Nose: Fresh cut grass, winter fruits, lemon peel, a few almonds, and a dusting of cocoa. A smattering of standard pot still spices are also present
Palate: Sweet typical pot still flavours of honeyed spices, sweet sticky malt with a dash of burnt golden syrup, a small layering of winter fruits, dark chocolate Tim Tams, and the weakest pinch of hickory smoked salt. There’s also some dark, but sweet, hops flavours – a rather unusual taste in a whisky.
Mouthfeel: Thick, dry, and oily in equal measures that complement each other rather than fight each other. A slight burn down the sides and back of the tongue, although such a small amount that it fades before it hits the throat.

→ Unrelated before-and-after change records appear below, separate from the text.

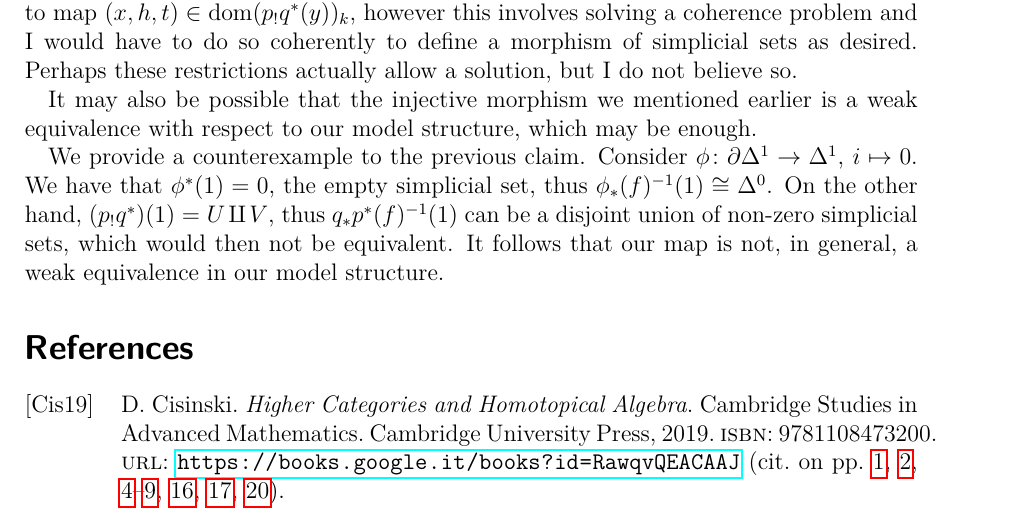
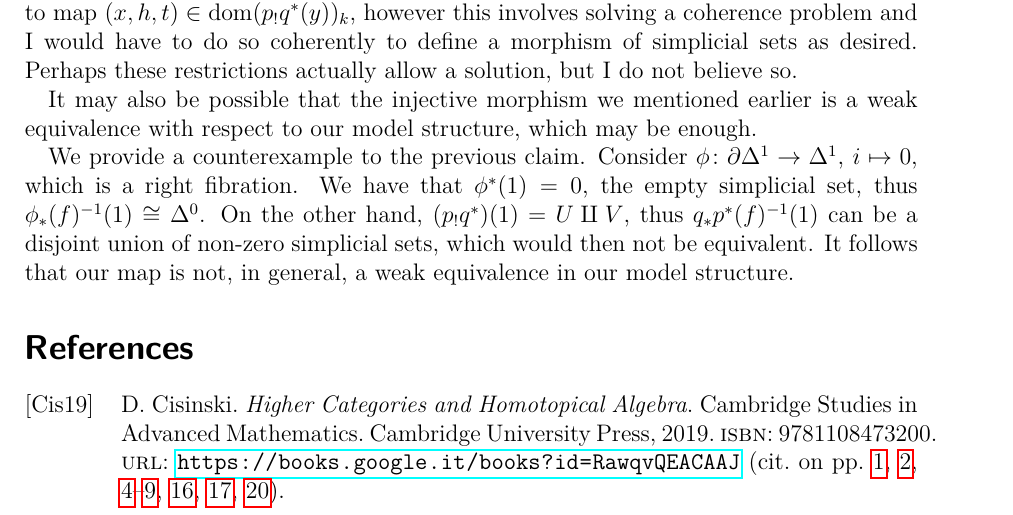
Before and after one commit to waifod/master_thesis, a LaTeX thesis (thesis.tex): part of page 22 of 22, cut so that both start at the same text. Compiled offline with pdfLaTeX.

Commit message:
right fib

```diff
--- a/thesis.tex
+++ b/thesis.tex
@@ -1483,8 +1483,8 @@ It may also be possible that the injective morphism we mentioned earlier is a
 weak equivalence with respect to our model structure, which may be enough.
 
 We provide a counterexample to the previous claim. Consider
-$\phi\colon\partial\Delta^1\rightarrow\Delta^1$, $i\mapsto 0$. We have that
-$\phi^*(1)=0$, the empty simplicial set, thus
+$\phi\colon\partial\Delta^1\rightarrow\Delta^1$, $i\mapsto 0$, which is a right
+fibration. We have that $\phi^*(1)=0$, the empty simplicial set, thus
 $\phi_*(f)^{-1}(1)\cong\Delta^0$. On the other hand, $(p_!q^*)(1)=U\amalg V$,
 thus $q_*p^*(f)^{-1}(1)$ can be a disjoint union of non-zero simplicial sets,
 which would then not be equivalent. It follows that our map is not, in general,
```
Also changed, not shown: thesis.pdf.
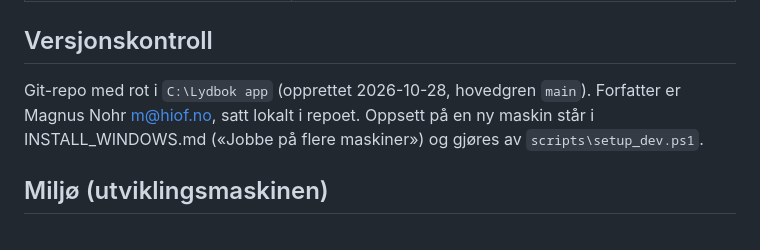
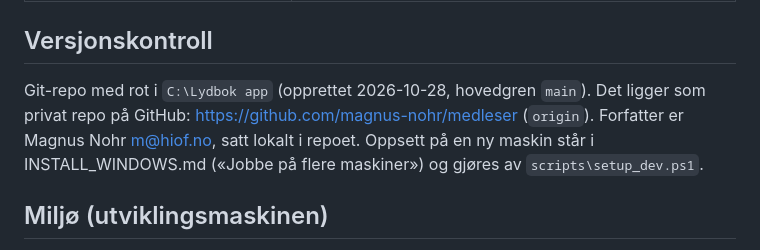
Before and after one commit to magnus-nohr/medleser, a Markdown page: Medleser/STATUS.md, the part around the change. Drawn GitHub-style.

Commit message:
STATUS: lenke til GitHub-repoet

```diff
--- a/Medleser/STATUS.md
+++ b/Medleser/STATUS.md
@@ -22,7 +22,7 @@ Den ferdige installasjonsfilen ligger i `dist\Medleser-Setup-1.0.0.exe` (79 MB,
 
 ## Versjonskontroll
 
-Git-repo med rot i `C:\Lydbok app` (opprettet 2026-10-28, hovedgren `main`). Forfatter er Magnus Nohr <m@hiof.no>, satt lokalt i repoet. Oppsett på en ny maskin står i INSTALL_WINDOWS.md («Jobbe på flere maskiner») og gjøres av `scripts\setup_dev.ps1`.
+Git-repo med rot i `C:\Lydbok app` (opprettet 2026-10-28, hovedgren `main`). Det ligger som privat repo på GitHub: https://github.com/magnus-nohr/medleser (`origin`). Forfatter er Magnus Nohr <m@hiof.no>, satt lokalt i repoet. Oppsett på en ny maskin står i INSTALL_WINDOWS.md («Jobbe på flere maskiner») og gjøres av `scripts\setup_dev.ps1`.
 
 ## Miljø (utviklingsmaskinen)
 
```
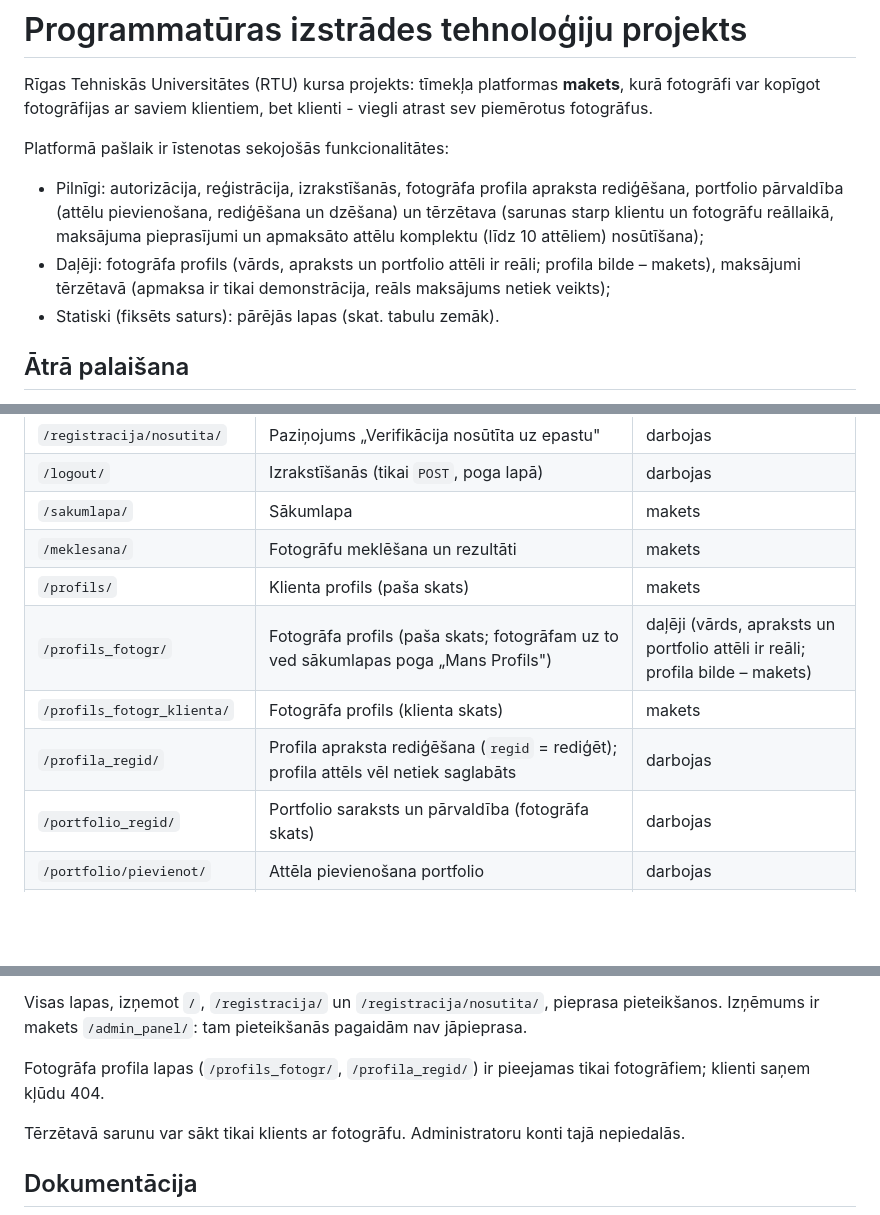
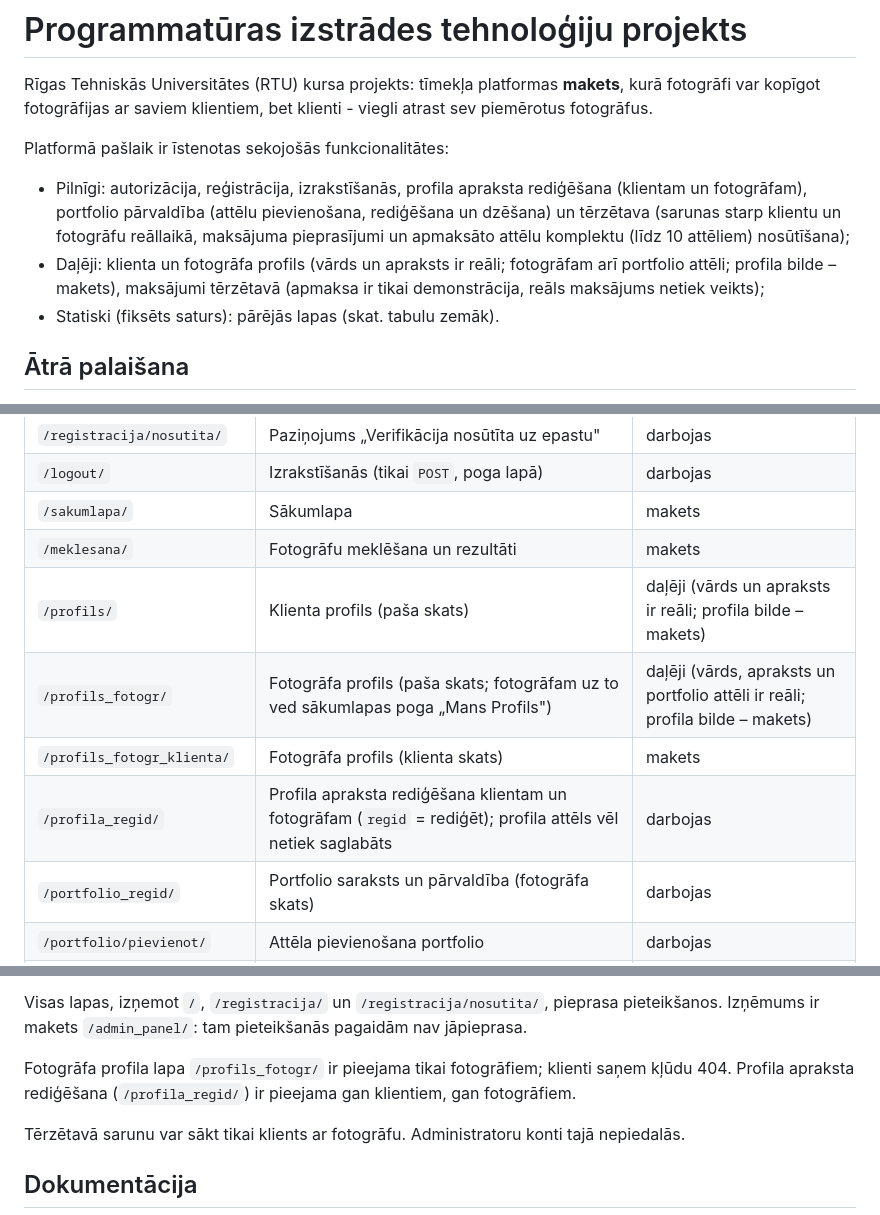
Before and after one commit to elaraisav/26_pit-projekts_rtu, a Markdown page: README.md, 3 parts joined by grey strips. Rendered like a GitHub page; blank space fills up the shorter version.

Commit message:
docs: describe the client profile description edit
Co-Authored-By: Claude Sonnet 5.5 <noreply@anthropic.com>

```diff
--- a/README.md
+++ b/README.md
@@ -3,8 +3,8 @@
 Rīgas Tehniskās Universitātes (RTU) kursa projekts: tīmekļa platformas **makets**, kurā fotogrāfi var kopīgot fotogrāfijas ar saviem klientiem, bet klienti - viegli atrast sev piemērotus fotogrāfus.
 
 Platformā pašlaik ir īstenotas sekojošās funkcionalitātes:
-- Pilnīgi: autorizācija, reģistrācija, izrakstīšanās, fotogrāfa profila apraksta rediģēšana, portfolio pārvaldība (attēlu pievienošana, rediģēšana un dzēšana) un tērzētava (sarunas starp klientu un fotogrāfu reāllaikā, maksājuma pieprasījumi un apmaksāto attēlu komplektu (līdz 10 attēliem) nosūtīšana);
-- Daļēji: fotogrāfa profils (vārds, apraksts un portfolio attēli ir reāli; profila bilde – makets), maksājumi tērzētavā (apmaksa ir tikai demonstrācija, reāls maksājums netiek veikts);
+- Pilnīgi: autorizācija, reģistrācija, izrakstīšanās, profila apraksta rediģēšana (klientam un fotogrāfam), portfolio pārvaldība (attēlu pievienošana, rediģēšana un dzēšana) un tērzētava (sarunas starp klientu un fotogrāfu reāllaikā, maksājuma pieprasījumi un apmaksāto attēlu komplektu (līdz 10 attēliem) nosūtīšana);
+- Daļēji: klienta un fotogrāfa profils (vārds un apraksts ir reāli; fotogrāfam arī portfolio attēli; profila bilde – makets), maksājumi tērzētavā (apmaksa ir tikai demonstrācija, reāls maksājums netiek veikts);
 - Statiski (fiksēts saturs): pārējās lapas (skat. tabulu zemāk).
 
 ## Ātrā palaišana
@@ -60,10 +60,10 @@ uv run python manage.py migrate
 | `/logout/` | Izrakstīšanās (tikai `POST`, poga lapā) | darbojas |
 | `/sakumlapa/` | Sākumlapa | makets |
 | `/meklesana/` | Fotogrāfu meklēšana un rezultāti | makets |
-| `/profils/` | Klienta profils (paša skats) | makets |
+| `/profils/` | Klienta profils (paša skats) | daļēji (vārds un apraksts ir reāli; profila bilde – makets) |
 | `/profils_fotogr/` | Fotogrāfa profils (paša skats; fotogrāfam uz to ved sākumlapas poga „Mans Profils") | daļēji (vārds, apraksts un portfolio attēli ir reāli; profila bilde – makets) |
 | `/profils_fotogr_klienta/` | Fotogrāfa profils (klienta skats) | makets |
-| `/profila_regid/` | Profila apraksta rediģēšana (`regid` = rediģēt); profila attēls vēl netiek saglabāts | darbojas |
+| `/profila_regid/` | Profila apraksta rediģēšana klientam un fotogrāfam (`regid` = rediģēt); profila attēls vēl netiek saglabāts | darbojas |
 | `/portfolio_regid/` | Portfolio saraksts un pārvaldība (fotogrāfa skats) | darbojas |
 | `/portfolio/pievienot/` | Attēla pievienošana portfolio | darbojas |
 | `/portfolio/rediget/<id>/` | Portfolio attēla rediģēšana (var nomainīt attēlu vai atstāt esošo) | darbojas |
@@ -80,7 +80,7 @@ Statuss „makets" nozīmē, ka lapa rāda fiksētu saturu un nesaglabā datus.
 
 Visas lapas, izņemot `/`, `/registracija/` un `/registracija/nosutita/`, pieprasa pieteikšanos. Izņēmums ir makets `/admin_panel/`: tam pieteikšanās pagaidām nav jāpieprasa.
 
-Fotogrāfa profila lapas (`/profils_fotogr/`, `/profila_regid/`) ir pieejamas tikai fotogrāfiem; klienti saņem kļūdu 404.
+Fotogrāfa profila lapa `/profils_fotogr/` ir pieejama tikai fotogrāfiem; klienti saņem kļūdu 404. Profila apraksta rediģēšana (`/profila_regid/`) ir pieejama gan klientiem, gan fotogrāfiem.
 
 Tērzētavā sarunu var sākt tikai klients ar fotogrāfu. Administratoru konti tajā nepiedalās.
 
```
Also changed, not shown: docs/project-structure.md (+5 -5 lines).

Finish: Long and dry, peppery with a touch of dark cooking chocolate. Warming embers lasting long on the tip of the tongue.
On The Rocks: Pouring over some ice subtly muffles the spices and hickory salt, but not completely; obscures the malt flavours whilst really bringing out the fresh winter fruits – mainly apples and pears. The Tim Tams become more like the dark cooking chocolate that’s in the finish – taming the sweetness that the winter fruits would otherwise display. The mouthfeel also changes, thinning out a bit whilst also losing the dryness and much of the oily texture. Adding ice doesn’t really affect the finish in any material way.
Jameson Caskmates Stout Edition is a curious collaboration between Jameson and the Franciscan Well Brewery in Cork. Former Jameson whisky casks were sent to Franciscan Well to create a pot still whisky ages stout, after which those casks were returned to Jameson to once again age their pot still whisky in.
Aging whiskey in casks from liquor other than the traditional Bourbon or sherry casks is not all that uncommon these days – with pretty much every wine varietal under the sun now having its casks purloined by both Scotch Whisky and Irish Whiskey distillers, and more recently rum and beer casks being used.
I’m not normally a big Jameson fan (except in Irish coffee, for which there is no better whiskey available IMO), but with this stout edition of their new Caskmates line they have well and truly out done themselves – from a brand that I’m not normally too eager to drink has come a whisky that is probably my third favourite Irish whiskey that I have yet tried; after the Bushmills 21yo, and the Redbreast 15yo.
This whiskey is extremely easy to down – and I mean extremely easy; pouring it over ice makes it almost smooth enough to drink by the pint – which could be rather dangerous on a rough night! 🙂
I do have a confession to make with the Jameson Caskmates Stout Edition: I have been through several bottles (with the help of several friends) in a record time for me, also rather unusually for me: when it was on a decent special recently – I bought half a dozen bottles. I don’t usually comment on the value of a whiskey as prices vary so much from country to country, but for the quality of this whiskey compared to the prices that I have seen for it in several countries it is a smashing buy.